When it comes to vaginas, our culture makes it seem like they require a lot of upkeep. And it's been this way for a long time. In the mid-19th century, douching first became popular in France before making its way to other countries around the world (via The Atlantic). Cleaning the vagina with a liquid solution was meant to, well, clean the vagina and also prevent pregnancy and/or infections. However, that's not how douching actually works. If anything, douching can lead to health problems in that region (via All About Women Obstetrics and Gynecology).

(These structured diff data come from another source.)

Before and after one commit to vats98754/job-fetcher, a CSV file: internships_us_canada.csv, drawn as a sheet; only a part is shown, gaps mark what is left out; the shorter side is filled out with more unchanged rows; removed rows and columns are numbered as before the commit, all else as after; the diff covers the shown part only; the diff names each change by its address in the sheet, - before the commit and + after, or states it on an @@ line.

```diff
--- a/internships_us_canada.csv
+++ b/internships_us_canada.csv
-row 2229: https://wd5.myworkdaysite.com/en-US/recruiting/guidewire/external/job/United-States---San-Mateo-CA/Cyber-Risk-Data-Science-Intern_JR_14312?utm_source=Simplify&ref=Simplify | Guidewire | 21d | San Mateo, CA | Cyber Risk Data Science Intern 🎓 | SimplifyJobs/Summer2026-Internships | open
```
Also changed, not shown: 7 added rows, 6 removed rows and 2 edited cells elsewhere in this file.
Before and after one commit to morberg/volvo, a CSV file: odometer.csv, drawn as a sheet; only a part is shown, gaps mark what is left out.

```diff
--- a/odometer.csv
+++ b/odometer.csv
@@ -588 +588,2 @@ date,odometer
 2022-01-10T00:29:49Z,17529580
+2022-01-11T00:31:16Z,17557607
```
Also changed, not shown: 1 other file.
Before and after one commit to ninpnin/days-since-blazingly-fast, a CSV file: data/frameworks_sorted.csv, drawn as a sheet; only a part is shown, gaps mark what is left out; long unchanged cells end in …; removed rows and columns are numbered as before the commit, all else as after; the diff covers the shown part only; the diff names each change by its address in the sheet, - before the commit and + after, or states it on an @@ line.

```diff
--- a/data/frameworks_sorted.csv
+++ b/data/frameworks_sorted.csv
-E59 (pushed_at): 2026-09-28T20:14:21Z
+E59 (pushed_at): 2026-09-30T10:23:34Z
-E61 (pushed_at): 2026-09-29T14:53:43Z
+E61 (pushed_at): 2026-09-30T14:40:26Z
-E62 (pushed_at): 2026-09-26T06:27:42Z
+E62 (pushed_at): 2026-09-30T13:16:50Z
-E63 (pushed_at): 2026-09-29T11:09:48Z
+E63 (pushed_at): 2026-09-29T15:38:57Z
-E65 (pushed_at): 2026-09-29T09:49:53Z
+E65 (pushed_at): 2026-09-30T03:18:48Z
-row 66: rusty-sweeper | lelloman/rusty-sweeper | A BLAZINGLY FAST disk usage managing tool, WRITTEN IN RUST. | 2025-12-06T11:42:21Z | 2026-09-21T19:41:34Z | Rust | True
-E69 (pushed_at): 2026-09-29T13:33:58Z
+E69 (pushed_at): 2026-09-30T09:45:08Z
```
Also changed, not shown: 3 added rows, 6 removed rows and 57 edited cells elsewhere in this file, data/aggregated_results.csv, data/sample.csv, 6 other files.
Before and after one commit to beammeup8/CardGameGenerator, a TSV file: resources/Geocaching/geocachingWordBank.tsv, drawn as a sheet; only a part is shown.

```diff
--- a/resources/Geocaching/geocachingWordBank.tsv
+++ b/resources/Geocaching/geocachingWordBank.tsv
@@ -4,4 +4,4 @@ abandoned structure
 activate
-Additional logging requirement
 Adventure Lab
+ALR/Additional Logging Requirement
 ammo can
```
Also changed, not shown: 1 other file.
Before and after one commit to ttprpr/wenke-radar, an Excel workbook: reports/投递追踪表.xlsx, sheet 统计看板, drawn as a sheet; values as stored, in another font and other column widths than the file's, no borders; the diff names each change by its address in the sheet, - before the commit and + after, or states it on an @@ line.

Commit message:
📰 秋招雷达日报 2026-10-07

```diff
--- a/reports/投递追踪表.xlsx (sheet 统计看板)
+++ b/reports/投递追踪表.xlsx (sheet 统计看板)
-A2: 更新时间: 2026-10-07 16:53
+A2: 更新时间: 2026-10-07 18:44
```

Fast forward to over a century later, although there were other vaginal up-keeping methods introduced along the way, and vaginal rejuvenation became the thing to do. Unlike a bit of unnecessary cleaning, this one involves unnecessary genital cosmetic surgery to either tighten the vagina or make the vulva more "attractive" (via research published in the International Journal of Women's Health). But want to know a fun fact? Vaginas don't need to be tightened as their chock-full of muscles that can be easily exercised if you regularly do your Kegels and there's no such thing as a standard of beauty for vulvas, so trying to make that part of your body more attractive is just, for lack of a better word, silly. Every vulva is lovely in its own way. But now we have something else that's become popular, and similar to most vagina-related trends, your OBGYN would really like you to skip this one, too.

What is vaginal steaming

Basically, it's called vaginal steaming, and it involves squatting over steaming water from anywhere from 20 to 45 minutes, so you better be a good squatter (via Medical News Today). "Also known as 'V-steaming' or 'yoni steaming,' vaginal steaming involves squatting or sitting over a pot of hot, steaming water that is infused with herbs," OBGYN Talia Crawford, M.D., tells the Cleveland Clinic. "A blanket is often wrapped around the lower body to prevent the steam from escaping."

If you've ever had a facial, you know that steam is used to open the pores. Or, if you've been in a steam room, you know that steam is used to release toxins. But vaginal steaming isn't meant to do these two things. Although Crawford says there's no scientific evidence to prove that vaginal steaming does what vaginal steaming boasts, those you practice it believe it helps with fertility, balancing hormones, pain relief, increasing energy, and mental health illnesses like depression and anxiety, just to name a few.

Why your OBGYN wants you to avoid it

Contrary to what our culture might tell us when it comes to the vagina and vaginal health, the vagina doesn't need to be cleaned by products. Unlike other parts of the human body, the vagina cleans itself, and does so perfectly (via The Guardian). "Although this steaming has been used all over the world it makes no sense," Lynette J. Margesson, M.D., FRCPC tells Women's Health. "Why would one do this? The steam almost never gets inside the vagina. Steaming would just affect the vulva and potentially scald the skin. Unfortunately, women mix up the vulva and vagina all the time. They, too frequently, are taught that the genital area is a taboo, dirty area — how sad!"

Since there is no scientific proof that it works or that it's even safe, it's probably (read: definitely) best to skip it (via Healthline). Both the vagina and vulva are sensitive areas, with delicate skin and tissue that doesn't want — or need — to be cleaned. Ever. Unfortunately, because we live in a phallic-centric world, vaginas have always and will probably always get a bad rap. Because of this, those of us with vaginas will never be free of these types of trends popping up and making empty promises. But as long as you know that the vagina is totally able to take care of itself — unless, of course, you have an infection, in which case you should contact your doctor stat — then you can avoid falling for these types of things. Not only will your vagina be grateful you did, but so will your wallet.